### [Provided information]
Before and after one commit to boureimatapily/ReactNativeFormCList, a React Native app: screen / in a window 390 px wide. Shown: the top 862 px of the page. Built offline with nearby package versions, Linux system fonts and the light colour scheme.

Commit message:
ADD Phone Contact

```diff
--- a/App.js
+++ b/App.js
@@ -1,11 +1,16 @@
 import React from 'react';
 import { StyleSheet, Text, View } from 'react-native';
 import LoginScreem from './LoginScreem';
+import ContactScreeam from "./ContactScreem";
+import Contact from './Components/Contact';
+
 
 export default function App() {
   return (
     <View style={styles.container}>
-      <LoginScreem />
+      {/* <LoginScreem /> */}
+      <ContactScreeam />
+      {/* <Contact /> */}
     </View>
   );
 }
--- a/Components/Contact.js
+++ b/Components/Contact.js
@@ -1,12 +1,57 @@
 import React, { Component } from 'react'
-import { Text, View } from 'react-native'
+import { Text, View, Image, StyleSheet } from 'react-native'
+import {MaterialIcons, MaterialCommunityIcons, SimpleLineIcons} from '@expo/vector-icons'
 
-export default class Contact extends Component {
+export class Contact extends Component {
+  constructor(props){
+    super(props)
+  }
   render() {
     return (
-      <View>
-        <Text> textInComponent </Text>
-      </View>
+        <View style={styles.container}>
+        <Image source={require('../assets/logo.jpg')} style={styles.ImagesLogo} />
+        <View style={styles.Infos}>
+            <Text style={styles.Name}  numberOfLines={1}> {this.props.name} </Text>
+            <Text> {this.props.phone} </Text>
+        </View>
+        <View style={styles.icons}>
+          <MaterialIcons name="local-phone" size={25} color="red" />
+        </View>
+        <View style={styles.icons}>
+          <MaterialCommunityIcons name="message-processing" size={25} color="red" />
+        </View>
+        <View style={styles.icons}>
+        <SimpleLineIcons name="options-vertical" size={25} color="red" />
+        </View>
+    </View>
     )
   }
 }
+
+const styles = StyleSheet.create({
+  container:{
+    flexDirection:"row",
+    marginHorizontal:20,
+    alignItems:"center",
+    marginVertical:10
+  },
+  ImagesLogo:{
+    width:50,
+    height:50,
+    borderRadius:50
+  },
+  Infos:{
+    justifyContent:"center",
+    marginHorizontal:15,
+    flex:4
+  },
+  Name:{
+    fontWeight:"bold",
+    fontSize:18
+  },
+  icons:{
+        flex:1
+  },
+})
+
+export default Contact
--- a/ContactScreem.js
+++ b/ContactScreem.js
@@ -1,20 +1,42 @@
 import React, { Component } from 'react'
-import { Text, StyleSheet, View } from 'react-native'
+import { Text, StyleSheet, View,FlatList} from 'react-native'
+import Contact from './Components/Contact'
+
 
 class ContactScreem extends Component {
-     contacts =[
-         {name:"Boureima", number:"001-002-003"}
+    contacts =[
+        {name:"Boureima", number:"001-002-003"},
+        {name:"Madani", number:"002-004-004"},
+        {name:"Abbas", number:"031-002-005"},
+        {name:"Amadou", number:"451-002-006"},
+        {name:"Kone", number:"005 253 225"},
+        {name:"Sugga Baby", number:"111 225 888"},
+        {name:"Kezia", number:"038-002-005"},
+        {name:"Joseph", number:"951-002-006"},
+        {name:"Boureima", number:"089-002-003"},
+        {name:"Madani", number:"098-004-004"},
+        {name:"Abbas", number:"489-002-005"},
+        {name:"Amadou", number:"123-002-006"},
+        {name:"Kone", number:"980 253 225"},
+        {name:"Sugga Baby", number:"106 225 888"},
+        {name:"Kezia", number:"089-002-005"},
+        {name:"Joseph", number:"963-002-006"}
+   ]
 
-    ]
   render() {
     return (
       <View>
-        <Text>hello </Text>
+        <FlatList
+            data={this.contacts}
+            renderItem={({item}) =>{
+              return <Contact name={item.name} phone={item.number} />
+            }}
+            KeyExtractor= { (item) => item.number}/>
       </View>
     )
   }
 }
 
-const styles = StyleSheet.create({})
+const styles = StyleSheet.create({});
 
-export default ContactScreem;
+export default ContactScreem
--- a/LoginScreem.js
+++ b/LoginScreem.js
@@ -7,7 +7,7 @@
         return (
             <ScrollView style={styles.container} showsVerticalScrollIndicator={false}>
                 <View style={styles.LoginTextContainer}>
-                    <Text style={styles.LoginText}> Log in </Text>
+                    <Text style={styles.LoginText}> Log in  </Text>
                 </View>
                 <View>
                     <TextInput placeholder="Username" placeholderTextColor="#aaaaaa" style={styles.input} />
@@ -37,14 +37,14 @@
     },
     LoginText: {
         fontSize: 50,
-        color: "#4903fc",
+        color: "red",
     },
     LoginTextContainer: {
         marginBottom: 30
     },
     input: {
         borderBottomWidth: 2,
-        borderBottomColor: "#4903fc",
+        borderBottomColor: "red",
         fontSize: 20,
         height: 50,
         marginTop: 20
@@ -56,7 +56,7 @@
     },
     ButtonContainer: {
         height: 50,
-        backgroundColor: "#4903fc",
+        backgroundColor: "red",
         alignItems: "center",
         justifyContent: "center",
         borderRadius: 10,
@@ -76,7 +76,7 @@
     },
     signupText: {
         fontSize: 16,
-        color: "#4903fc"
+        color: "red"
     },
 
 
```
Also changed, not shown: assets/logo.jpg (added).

### [Task statement]
Repeat every record above exactly as it appears.

### [Your response]
Before and after one commit to boureimatapily/ReactNativeFormCList, a React Native app: screen / in a window 390 px wide. Shown: the top 862 px of the page. Built offline with nearby package versions, Linux system fonts and the light colour scheme.

Commit message:
ADD Phone Contact

```diff
--- a/App.js
+++ b/App.js
@@ -1,11 +1,16 @@
 import React from 'react';
 import { StyleSheet, Text, View } from 'react-native';
 import LoginScreem from './LoginScreem';
+import ContactScreeam from "./ContactScreem";
+import Contact from './Components/Contact';
+
 
 export default function App() {
   return (
     <View style={styles.container}>
-      <LoginScreem />
+      {/* <LoginScreem /> */}
+      <ContactScreeam />
+      {/* <Contact /> */}
     </View>
   );
 }
--- a/Components/Contact.js
+++ b/Components/Contact.js
@@ -1,12 +1,57 @@
 import React, { Component } from 'react'
-import { Text, View } from 'react-native'
+import { Text, View, Image, StyleSheet } from 'react-native'
+import {MaterialIcons, MaterialCommunityIcons, SimpleLineIcons} from '@expo/vector-icons'
 
-export default class Contact extends Component {
+export class Contact extends Component {
+  constructor(props){
+    super(props)
+  }
   render() {
     return (
-      <View>
-        <Text> textInComponent </Text>
-      </View>
+        <View style={styles.container}>
+        <Image source={require('../assets/logo.jpg')} style={styles.ImagesLogo} />
+        <View style={styles.Infos}>
+            <Text style={styles.Name}  numberOfLines={1}> {this.props.name} </Text>
+            <Text> {this.props.phone} </Text>
+        </View>
+        <View style={styles.icons}>
+          <MaterialIcons name="local-phone" size={25} color="red" />
+        </View>
+        <View style={styles.icons}>
+          <MaterialCommunityIcons name="message-processing" size={25} color="red" />
+        </View>
+        <View style={styles.icons}>
+        <SimpleLineIcons name="options-vertical" size={25} color="red" />
+        </View>
+    </View>
     )
   }
 }
+
+const styles = StyleSheet.create({
+  container:{
+    flexDirection:"row",
+    marginHorizontal:20,
+    alignItems:"center",
+    marginVertical:10
+  },
+  ImagesLogo:{
+    width:50,
+    height:50,
+    borderRadius:50
+  },
+  Infos:{
+    justifyContent:"center",
+    marginHorizontal:15,
+    flex:4
+  },
+  Name:{
+    fontWeight:"bold",
+    fontSize:18
+  },
+  icons:{
+        flex:1
+  },
+})
+
+export default Contact
--- a/ContactScreem.js
+++ b/ContactScreem.js
@@ -1,20 +1,42 @@
 import React, { Component } from 'react'
-import { Text, StyleSheet, View } from 'react-native'
+import { Text, StyleSheet, View,FlatList} from 'react-native'
+import Contact from './Components/Contact'
+
 
 class ContactScreem extends Component {
-     contacts =[
-         {name:"Boureima", number:"001-002-003"}
+    contacts =[
+        {name:"Boureima", number:"001-002-003"},
+        {name:"Madani", number:"002-004-004"},
+        {name:"Abbas", number:"031-002-005"},
+        {name:"Amadou", number:"451-002-006"},
+        {name:"Kone", number:"005 253 225"},
+        {name:"Sugga Baby", number:"111 225 888"},
+        {name:"Kezia", number:"038-002-005"},
+        {name:"Joseph", number:"951-002-006"},
+        {name:"Boureima", number:"089-002-003"},
+        {name:"Madani", number:"098-004-004"},
+        {name:"Abbas", number:"489-002-005"},
+        {name:"Amadou", number:"123-002-006"},
+        {name:"Kone", number:"980 253 225"},
+        {name:"Sugga Baby", number:"106 225 888"},
+        {name:"Kezia", number:"089-002-005"},
+        {name:"Joseph", number:"963-002-006"}
+   ]
 
-    ]
   render() {
     return (
       <View>
-        <Text>hello </Text>
+        <FlatList
+            data={this.contacts}
+            renderItem={({item}) =>{
+              return <Contact name={item.name} phone={item.number} />
+            }}
+            KeyExtractor= { (item) => item.number}/>
       </View>
     )
   }
 }
 
-const styles = StyleSheet.create({})
+const styles = StyleSheet.create({});
 
-export default ContactScreem;
+export default ContactScreem
--- a/LoginScreem.js
+++ b/LoginScreem.js
@@ -7,7 +7,7 @@
         return (
             <ScrollView style={styles.container} showsVerticalScrollIndicator={false}>
                 <View style={styles.LoginTextContainer}>
-                    <Text style={styles.LoginText}> Log in </Text>
+                    <Text style={styles.LoginText}> Log in  </Text>
                 </View>
                 <View>
                     <TextInput placeholder="Username" placeholderTextColor="#aaaaaa" style={styles.input} />
@@ -37,14 +37,14 @@
     },
     LoginText: {
         fontSize: 50,
-        color: "#4903fc",
+        color: "red",
     },
     LoginTextContainer: {
         marginBottom: 30
     },
     input: {
         borderBottomWidth: 2,
-        borderBottomColor: "#4903fc",
+        borderBottomColor: "red",
         fontSize: 20,
         height: 50,
         marginTop: 20
@@ -56,7 +56,7 @@
     },
     ButtonContainer: {
         height: 50,
-        backgroundColor: "#4903fc",
+        backgroundColor: "red",
         alignItems: "center",
         justifyContent: "center",
         borderRadius: 10,
@@ -76,7 +76,7 @@
     },
     signupText: {
         fontSize: 16,
-        color: "#4903fc"
+        color: "red"
     },
 
 
```
Also changed, not shown: assets/logo.jpg (added).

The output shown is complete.